After finishing his meal, Methos sat back in his chair, pleasantly full. Outside it had started to rain again, but he was dry and warm. He hadn't realized how cold he had been in the basement of Shakespeare & Co. MacLeod ordered another Alsace wine and a creme brulee to share.
They were only given one spoon for the brulee, the waiters far too distracted and busy to pay any attention. MacLeod scooped out a spoonful and ate it, then scooped out another spoonful and held it for Methos. He swallowed the rich dessert, ignoring the twinge of desire that warmed his belly like brandy.
Across from him, MacLeod was smiling, like he knew a secret and couldn't wait to tell it. What? he asked silently.

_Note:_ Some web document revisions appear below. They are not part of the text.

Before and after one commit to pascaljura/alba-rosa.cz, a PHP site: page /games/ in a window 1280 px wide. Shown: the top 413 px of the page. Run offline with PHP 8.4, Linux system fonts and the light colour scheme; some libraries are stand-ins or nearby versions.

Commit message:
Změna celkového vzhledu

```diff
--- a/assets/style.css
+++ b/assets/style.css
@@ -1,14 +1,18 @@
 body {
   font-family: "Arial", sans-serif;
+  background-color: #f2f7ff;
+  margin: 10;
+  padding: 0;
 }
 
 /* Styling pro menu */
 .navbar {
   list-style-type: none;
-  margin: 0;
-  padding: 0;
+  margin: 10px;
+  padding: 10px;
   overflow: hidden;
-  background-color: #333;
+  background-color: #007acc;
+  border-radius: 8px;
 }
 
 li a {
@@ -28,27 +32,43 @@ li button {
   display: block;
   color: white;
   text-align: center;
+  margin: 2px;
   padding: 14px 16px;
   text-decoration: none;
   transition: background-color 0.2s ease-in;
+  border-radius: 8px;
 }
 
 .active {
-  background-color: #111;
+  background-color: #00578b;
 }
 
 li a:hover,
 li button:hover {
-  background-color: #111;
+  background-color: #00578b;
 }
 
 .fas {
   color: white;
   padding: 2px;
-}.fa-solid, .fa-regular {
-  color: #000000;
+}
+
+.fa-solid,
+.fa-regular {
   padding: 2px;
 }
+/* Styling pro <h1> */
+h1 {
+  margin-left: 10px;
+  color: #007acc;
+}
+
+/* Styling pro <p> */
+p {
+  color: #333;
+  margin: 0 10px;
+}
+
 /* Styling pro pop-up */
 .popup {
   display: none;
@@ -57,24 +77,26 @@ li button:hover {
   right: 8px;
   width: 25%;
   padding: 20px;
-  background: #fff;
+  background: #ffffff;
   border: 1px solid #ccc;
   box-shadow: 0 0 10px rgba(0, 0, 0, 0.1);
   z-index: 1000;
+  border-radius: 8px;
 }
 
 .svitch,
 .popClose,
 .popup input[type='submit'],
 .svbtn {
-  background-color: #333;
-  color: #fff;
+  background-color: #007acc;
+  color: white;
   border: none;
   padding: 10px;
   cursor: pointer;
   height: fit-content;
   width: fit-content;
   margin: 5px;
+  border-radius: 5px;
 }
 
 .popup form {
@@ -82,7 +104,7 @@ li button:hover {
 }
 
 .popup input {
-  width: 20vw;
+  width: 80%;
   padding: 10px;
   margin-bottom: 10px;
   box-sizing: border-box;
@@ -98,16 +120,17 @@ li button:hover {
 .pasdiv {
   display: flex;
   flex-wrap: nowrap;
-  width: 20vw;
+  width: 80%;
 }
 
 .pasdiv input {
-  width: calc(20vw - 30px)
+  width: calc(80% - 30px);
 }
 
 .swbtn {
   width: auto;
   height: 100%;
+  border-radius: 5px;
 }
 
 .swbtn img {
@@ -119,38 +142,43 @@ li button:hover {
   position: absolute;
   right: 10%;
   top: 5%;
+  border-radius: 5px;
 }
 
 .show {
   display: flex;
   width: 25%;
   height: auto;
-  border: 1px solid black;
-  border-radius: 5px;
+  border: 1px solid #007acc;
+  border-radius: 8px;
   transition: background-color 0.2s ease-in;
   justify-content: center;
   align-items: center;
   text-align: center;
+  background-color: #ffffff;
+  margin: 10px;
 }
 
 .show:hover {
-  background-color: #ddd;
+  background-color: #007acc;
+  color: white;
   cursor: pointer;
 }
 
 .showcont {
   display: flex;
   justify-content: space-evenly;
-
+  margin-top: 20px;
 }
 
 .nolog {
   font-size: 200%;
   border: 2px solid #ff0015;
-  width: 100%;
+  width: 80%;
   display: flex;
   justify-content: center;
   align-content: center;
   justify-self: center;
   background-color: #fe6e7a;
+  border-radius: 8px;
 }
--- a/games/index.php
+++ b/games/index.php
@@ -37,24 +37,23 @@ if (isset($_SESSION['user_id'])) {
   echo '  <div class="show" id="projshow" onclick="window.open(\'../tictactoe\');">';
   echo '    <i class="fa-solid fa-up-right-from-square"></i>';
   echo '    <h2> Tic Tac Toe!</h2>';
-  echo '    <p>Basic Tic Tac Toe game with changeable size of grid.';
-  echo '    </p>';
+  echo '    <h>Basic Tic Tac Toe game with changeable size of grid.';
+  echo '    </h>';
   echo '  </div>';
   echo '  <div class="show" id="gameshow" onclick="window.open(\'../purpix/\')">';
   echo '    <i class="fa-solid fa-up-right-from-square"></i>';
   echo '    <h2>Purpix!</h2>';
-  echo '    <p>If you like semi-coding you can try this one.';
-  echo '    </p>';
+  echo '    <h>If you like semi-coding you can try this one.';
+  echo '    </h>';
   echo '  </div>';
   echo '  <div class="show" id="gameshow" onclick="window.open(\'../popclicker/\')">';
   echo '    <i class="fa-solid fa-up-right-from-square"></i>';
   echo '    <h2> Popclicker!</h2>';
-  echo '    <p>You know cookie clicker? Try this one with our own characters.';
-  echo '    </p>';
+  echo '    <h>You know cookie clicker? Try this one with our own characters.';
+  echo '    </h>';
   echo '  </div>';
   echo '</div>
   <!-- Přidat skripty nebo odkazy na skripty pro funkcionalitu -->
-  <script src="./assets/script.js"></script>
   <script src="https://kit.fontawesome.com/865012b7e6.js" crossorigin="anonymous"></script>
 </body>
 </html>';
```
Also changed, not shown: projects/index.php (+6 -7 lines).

MacLeod shrugged, leaned in, indicating Methos should come closer. The small table gave the illusion of privacy in the midst of noisy confusion. Nearby a child was screaming for attention. Elsewhere a man was speaking loudly in French. Someone was singing. All of it was overwhelming, loud and abrasive, and perfect.
"Thank you," said MacLeod. "I'd love to read it."
Methos could smell the wine on MacLeod's breath. They were close enough for MacLeod's lips to brush against the skin of his cheek, like a kiss. He nodded, the warmth in his belly spreading, reaching all the way up to his ears.
Outside, he waited while MacLeod settled the bill. He stood on the sidewalk, still warm from the wine and the heat of the restaurant, lifting his face up to let the gentle rain fall on his eyelids. He thought of that journal freshly bound, he thought of Alexa and of Paloma gone for many years now.
MacLeod appeared and stood silently next to him. Like before, MacLeod took the lead, only this time he held Methos's hand in his.